An 8-hour local busride over a “really bad road” (although none of the roads seem very good, and everyone we ask keeps smiling, so how bad can it be), or going back on ourselves, making the same trip maybe a bit less bumpy, but also definitely with 2 stops and over 24 hours in the tourist bus that would be a lot more expensive. We’re about to find out how bad a “really bad road” actually is in Laos.
Busride from Hell (Phonsavan – Paksan)
It was hell. Seriously. First of all, there wasn’t a bad road, seeing how for about 10 hours (of the 12,5 as it turned out) there was no road. No Road. We were in a local bus that looked like it was going to fall apart, and it was full with Lao. The only foreigners on the bus (and hence, quite the novelty) were me, Tom and an American couple I talked into taking this bus with us. Oops…
Besides local people, there were bags of rice stack three or four high in the aisle, people sitting on plastic seats on top of that, 2 guesthouse-signs on the roof that were delivered to little villages in the middle of nowhere.
So, there we were in the middle of nowhere, driving through holes and over bumps the size of half the bus. Driving through rivers that were so high, the water came in the bus. The busdriver really took his customers home. Meaning that he would stop, and then drive another ten meters if he got the wrong house. So that the locals didn’t have to walk any more than necessary with their bags of rice. This was all pretty bad.

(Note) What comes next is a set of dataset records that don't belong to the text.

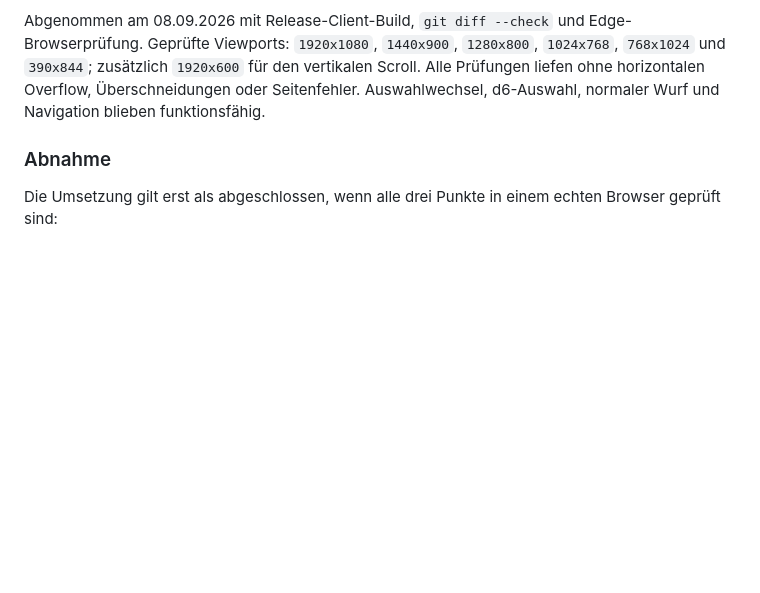
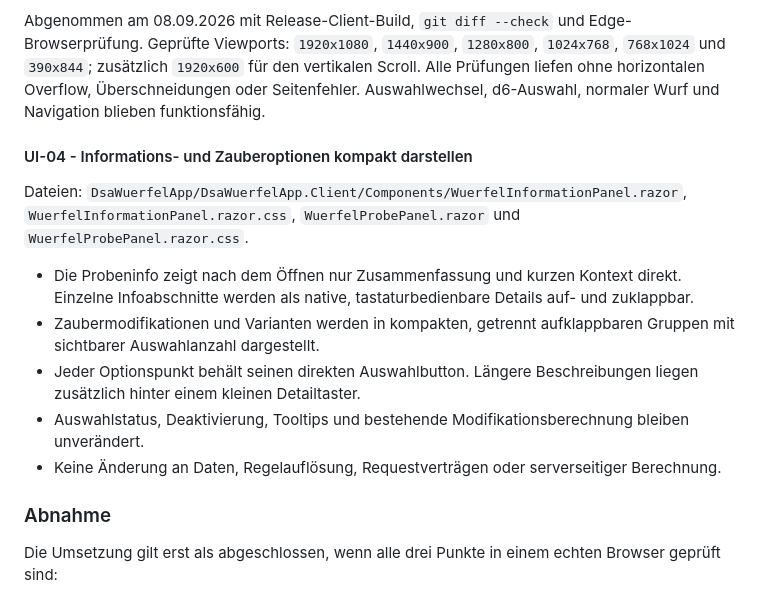
Before and after one commit to redmoone/DSAWuerfelApp, a Markdown page: Plan.md, the part around the change. GitHub-like rendering; blank space fills up the shorter version.

Commit message:
docs(plan): add compact info UI follow-up

```diff
--- a/Plan.md
+++ b/Plan.md
@@ -758,6 +758,16 @@ Umgesetzt in `DsaWuerfelApp/DsaWuerfelApp.Client/Pages/Wuerfel.razor.css` und `W
 
 Abgenommen am 08.09.2026 mit Release-Client-Build, `git diff --check` und Edge-Browserprüfung. Geprüfte Viewports: `1920x1080`, `1440x900`, `1280x800`, `1024x768`, `768x1024` und `390x844`; zusätzlich `1920x600` für den vertikalen Scroll. Alle Prüfungen liefen ohne horizontalen Overflow, Überschneidungen oder Seitenfehler. Auswahlwechsel, d6-Auswahl, normaler Wurf und Navigation blieben funktionsfähig.
 
+#### UI-04 - Informations- und Zauberoptionen kompakt darstellen
+
+Dateien: `DsaWuerfelApp/DsaWuerfelApp.Client/Components/WuerfelInformationPanel.razor`, `WuerfelInformationPanel.razor.css`, `WuerfelProbePanel.razor` und `WuerfelProbePanel.razor.css`.
+
+- Die Probeninfo zeigt nach dem Öffnen nur Zusammenfassung und kurzen Kontext direkt. Einzelne Infoabschnitte werden als native, tastaturbedienbare Details auf- und zuklappbar.
+- Zaubermodifikationen und Varianten werden in kompakten, getrennt aufklappbaren Gruppen mit sichtbarer Auswahlanzahl dargestellt.
+- Jeder Optionspunkt behält seinen direkten Auswahlbutton. Längere Beschreibungen liegen zusätzlich hinter einem kleinen Detailtaster.
+- Auswahlstatus, Deaktivierung, Tooltips und bestehende Modifikationsberechnung bleiben unverändert.
+- Keine Änderung an Daten, Regelauflösung, Requestverträgen oder serverseitiger Berechnung.
+
 ### Abnahme
 
 Die Umsetzung gilt erst als abgeschlossen, wenn alle drei Punkte in einem echten Browser geprüft sind:
```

Of course we got a flat tire along the way, but all of this was do-able. Endurable. What made me go insane on this bus, wasn’t the cliffedges just a few centimeters next to me, and it wasn’t the ridiculous honking the driver did the whole time to warn villages kilometres away that we were coming, it was the Thai Karaoke.
There was a TV in the bus and a stack of scratched Thai karaoke DVDs and the people in the front were going through finding one song per DVD that would work, and playing them at full volume. And not like anyone was singing along to it, but I know now why Lao people would get deaf. This was ridiculous. There was no way of drowning it out with my MP3-player, or reading to take my mind of this busride. Instead I was there the whole time. Thai karaoke blasting in my ears, scary maneuvers to overtake cows and endless honking and bumping.
After 12,5 hours of that you’d be happy to get off anywhere, right? They dumped us in the least tourist-y town of Laos, where they’d never heard of English, the beds were hard and the only food we could have a noodlesoup (third time that day). I left Paksan the next day, even though I was exhausted. On to Savannakhet for some relaxing time. Here’s some videos of that disasterride: